• **Exercise aim**:
In the entries below, work out how many lines include "data", and write only that number.

____

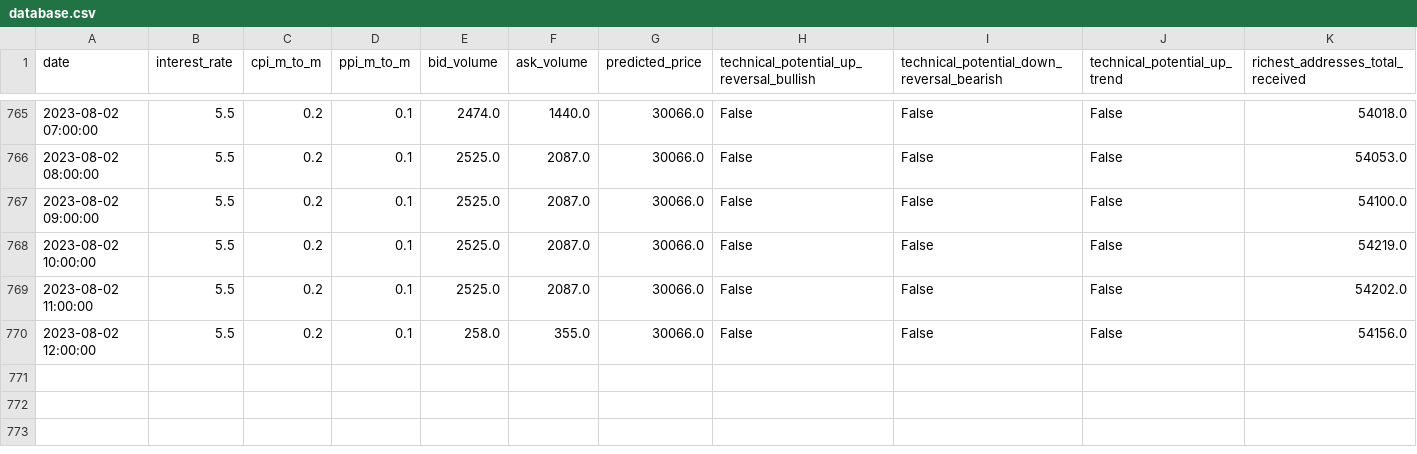
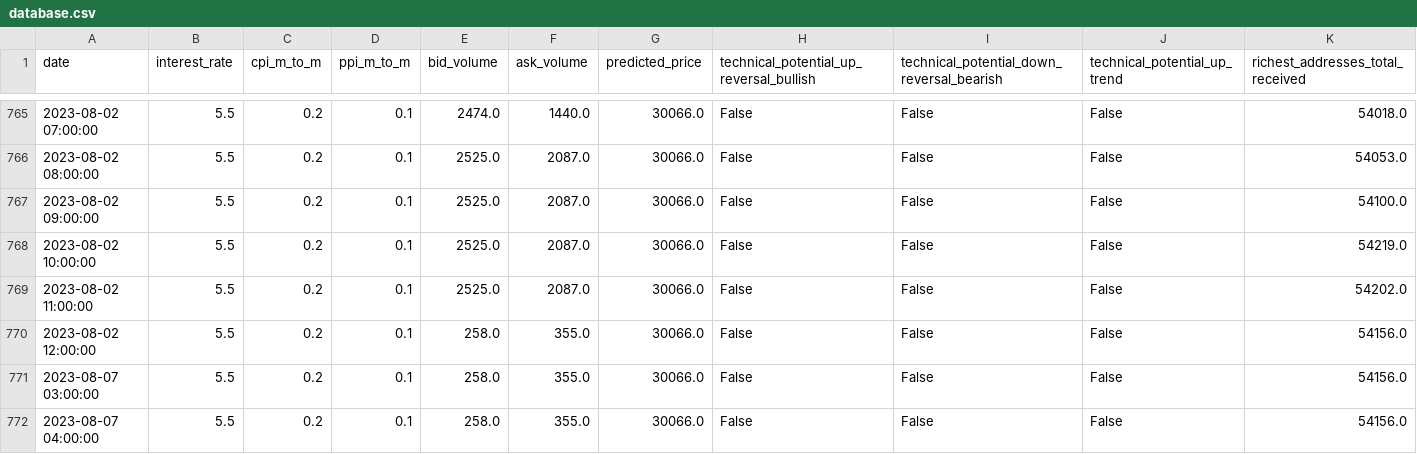
Before and after one commit to williamnordberg/adam_trader, a CSV file: data/database.csv, drawn as a sheet; only a part is shown, gaps mark what is left out; rows hold the shown columns only; the diff names each change by its address in the sheet, - before the commit and + after, or states it on an @@ line.

```diff
--- a/data/database.csv
+++ b/data/database.csv
+row 771: 2023-08-07 03:00:00 | 5.5 | 0.2 | 0.1 | 258.0 | 355.0 | 30066.0 | False | False | False | 54156.0
+row 772: 2023-08-07 04:00:00 | 5.5 | 0.2 | 0.1 | 258.0 | 355.0 | 30066.0 | False | False | False | 54156.0
```
Also changed, not shown: data/latest_info_saved.csv, 6 other files.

____

• **Written solution**:
4